I know it’s a couple of days early for the March round-up but I am going to be far too busy eating chocolate at the weekend! It’s been a busy, cold month here. We’re still waiting for Spring to arrive (I struggled to find a brave daffodil in bloom for the photo above!) I finally published the post that hopefully explains what I am trying to do on this blog (Why use Creative Writing in ELT?) as well as posts on fairy tales and another on similes. There has been lots of other interesting things on creative writing happening around the web though.
This month I discovered Umes Shrestha’s blog ‘Oh, late became!’. Umes is a Nepali English teacher, and a fan of using creative writing. His blog is an eclectic mix of gems, but this month I particularly enjoyed his lesson plan using a Nepali folk story and his post sharing student poems as published in a local newspaper. He also shared some haikus his class had written.
Right at the beginning of the month, Josette LeBlanc shared a rather hypnotic, meditative short story on her blog, ‘Throwing Back Tokens’. I thought the use of photos in the story would be a lovely thing to explore in class with students’ stories, especially ones about personal experiences.
Kevin Stein shared one of his favourite creative writing lessons with a lesson plan called ‘But Is it Art?’, combining writing about and drawing works of abstract art.
I also came across a ‘storytelling gapfill’ activity, ‘Elf Story’, on Jamie Keddie’s ‘Lessonstream’ site. I could see this working really well with all sorts of stories and is a great way of encouraging students to do intensive listening and think about lexical chunks.

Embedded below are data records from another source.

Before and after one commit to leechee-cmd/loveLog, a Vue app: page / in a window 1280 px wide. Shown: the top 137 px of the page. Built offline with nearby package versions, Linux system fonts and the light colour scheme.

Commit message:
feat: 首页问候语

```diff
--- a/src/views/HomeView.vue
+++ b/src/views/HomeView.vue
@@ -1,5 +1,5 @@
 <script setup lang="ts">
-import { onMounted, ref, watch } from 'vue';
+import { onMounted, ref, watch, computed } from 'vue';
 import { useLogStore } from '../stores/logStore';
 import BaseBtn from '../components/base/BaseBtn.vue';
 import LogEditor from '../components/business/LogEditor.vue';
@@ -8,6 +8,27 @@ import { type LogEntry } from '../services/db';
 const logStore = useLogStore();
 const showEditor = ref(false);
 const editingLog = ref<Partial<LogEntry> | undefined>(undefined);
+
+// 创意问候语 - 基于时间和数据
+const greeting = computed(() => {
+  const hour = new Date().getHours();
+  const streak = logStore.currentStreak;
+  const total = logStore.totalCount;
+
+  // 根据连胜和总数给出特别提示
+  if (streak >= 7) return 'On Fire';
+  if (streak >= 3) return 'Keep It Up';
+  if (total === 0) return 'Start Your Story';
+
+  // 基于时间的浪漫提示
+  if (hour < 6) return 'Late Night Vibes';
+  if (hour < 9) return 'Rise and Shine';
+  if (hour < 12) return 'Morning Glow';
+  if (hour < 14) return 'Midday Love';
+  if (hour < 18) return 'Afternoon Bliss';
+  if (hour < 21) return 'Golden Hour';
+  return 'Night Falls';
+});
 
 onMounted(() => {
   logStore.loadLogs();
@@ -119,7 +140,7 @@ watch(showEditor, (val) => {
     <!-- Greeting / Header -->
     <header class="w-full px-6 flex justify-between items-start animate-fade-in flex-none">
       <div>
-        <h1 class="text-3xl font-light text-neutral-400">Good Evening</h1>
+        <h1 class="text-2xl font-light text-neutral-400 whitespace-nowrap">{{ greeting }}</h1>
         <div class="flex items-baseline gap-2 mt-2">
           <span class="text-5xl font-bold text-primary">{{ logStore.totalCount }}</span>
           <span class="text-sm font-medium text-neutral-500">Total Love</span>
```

Using comic strips is a great way of getting students to play around with narratives and dialogue, and also being economical with words (another form of very short stories perhaps?). This post by Christina Martidou has lots of great links, and teaching ideas for using comic strips in class, great for young learners and teenagers, but also fun for adults too.
Kieran Donaghy shared another great lesson plan on Film English which incorporates a short film, creative writing and a poem by Leonard Cohen (although I’m still feeling upset that Leonard Cohen is writing poems for Sony!)
Finally, I was sent a link to an article by Scott Stillar in this month’s TESOL Journal about using creative writing to raise critical consciousness by letter writing. I thought it was a very interesting idea, and one that could be easily adapted to other teaching contexts.
That’s all for this month, and happy Easter if you are celebrating it.